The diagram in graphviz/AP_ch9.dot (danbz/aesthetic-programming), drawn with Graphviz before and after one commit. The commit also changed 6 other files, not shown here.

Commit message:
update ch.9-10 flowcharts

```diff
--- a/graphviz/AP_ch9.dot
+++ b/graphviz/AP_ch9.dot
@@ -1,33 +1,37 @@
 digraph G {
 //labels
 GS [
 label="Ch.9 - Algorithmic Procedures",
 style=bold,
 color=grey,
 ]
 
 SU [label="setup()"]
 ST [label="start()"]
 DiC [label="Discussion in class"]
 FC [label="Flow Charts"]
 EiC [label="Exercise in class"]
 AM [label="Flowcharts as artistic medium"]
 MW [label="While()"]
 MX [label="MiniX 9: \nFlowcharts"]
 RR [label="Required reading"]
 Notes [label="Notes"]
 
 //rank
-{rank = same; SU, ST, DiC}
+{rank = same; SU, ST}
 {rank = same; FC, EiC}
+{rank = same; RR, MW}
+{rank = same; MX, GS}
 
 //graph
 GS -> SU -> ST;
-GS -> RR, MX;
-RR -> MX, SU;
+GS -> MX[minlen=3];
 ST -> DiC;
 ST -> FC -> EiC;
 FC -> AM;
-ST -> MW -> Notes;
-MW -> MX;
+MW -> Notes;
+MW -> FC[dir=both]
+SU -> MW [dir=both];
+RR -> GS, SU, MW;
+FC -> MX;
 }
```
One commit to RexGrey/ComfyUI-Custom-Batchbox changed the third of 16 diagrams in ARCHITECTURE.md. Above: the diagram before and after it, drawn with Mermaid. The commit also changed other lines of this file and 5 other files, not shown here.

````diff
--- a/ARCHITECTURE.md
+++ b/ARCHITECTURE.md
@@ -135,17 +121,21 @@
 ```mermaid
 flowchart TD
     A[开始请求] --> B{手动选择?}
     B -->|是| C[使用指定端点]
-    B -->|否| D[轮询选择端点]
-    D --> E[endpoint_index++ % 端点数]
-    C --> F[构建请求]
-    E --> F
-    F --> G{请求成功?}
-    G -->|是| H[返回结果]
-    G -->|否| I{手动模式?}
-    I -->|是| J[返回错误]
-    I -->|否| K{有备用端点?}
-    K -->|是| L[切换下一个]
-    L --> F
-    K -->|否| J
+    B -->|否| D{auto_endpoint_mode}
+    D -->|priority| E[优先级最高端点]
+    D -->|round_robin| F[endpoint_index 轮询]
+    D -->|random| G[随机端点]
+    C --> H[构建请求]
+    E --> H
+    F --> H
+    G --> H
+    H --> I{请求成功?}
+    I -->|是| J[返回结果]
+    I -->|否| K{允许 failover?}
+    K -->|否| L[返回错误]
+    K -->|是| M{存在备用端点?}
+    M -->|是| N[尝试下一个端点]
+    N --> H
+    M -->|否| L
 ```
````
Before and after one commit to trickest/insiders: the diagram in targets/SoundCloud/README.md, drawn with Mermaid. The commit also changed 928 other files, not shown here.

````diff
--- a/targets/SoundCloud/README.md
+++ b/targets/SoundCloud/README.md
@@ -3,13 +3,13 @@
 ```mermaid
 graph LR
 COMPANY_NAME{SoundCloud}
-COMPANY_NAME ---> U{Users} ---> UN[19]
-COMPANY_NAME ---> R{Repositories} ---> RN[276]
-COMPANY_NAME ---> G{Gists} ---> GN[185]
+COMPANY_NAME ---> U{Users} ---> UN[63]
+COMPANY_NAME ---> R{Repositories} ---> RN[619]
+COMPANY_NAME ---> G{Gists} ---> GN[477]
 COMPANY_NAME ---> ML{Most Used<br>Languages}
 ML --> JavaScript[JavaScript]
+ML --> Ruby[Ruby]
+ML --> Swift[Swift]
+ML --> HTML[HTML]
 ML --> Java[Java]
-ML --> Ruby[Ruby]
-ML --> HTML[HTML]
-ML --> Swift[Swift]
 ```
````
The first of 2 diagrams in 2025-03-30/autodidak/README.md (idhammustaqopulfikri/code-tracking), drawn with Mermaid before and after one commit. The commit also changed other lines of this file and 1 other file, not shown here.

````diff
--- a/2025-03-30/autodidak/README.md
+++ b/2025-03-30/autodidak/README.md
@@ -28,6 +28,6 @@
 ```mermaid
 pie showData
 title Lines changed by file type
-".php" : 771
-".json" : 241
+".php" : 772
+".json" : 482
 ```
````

> **Problem details**
Scan the listing above for the word "graphviz" and show each line where it is found.

> **Written answer**
The diagram in graphviz/AP_ch9.dot (danbz/aesthetic-programming), drawn with Graphviz before and after one commit. The commit also changed 6 other files, not shown here.
--- a/graphviz/AP_ch9.dot
+++ b/graphviz/AP_ch9.dot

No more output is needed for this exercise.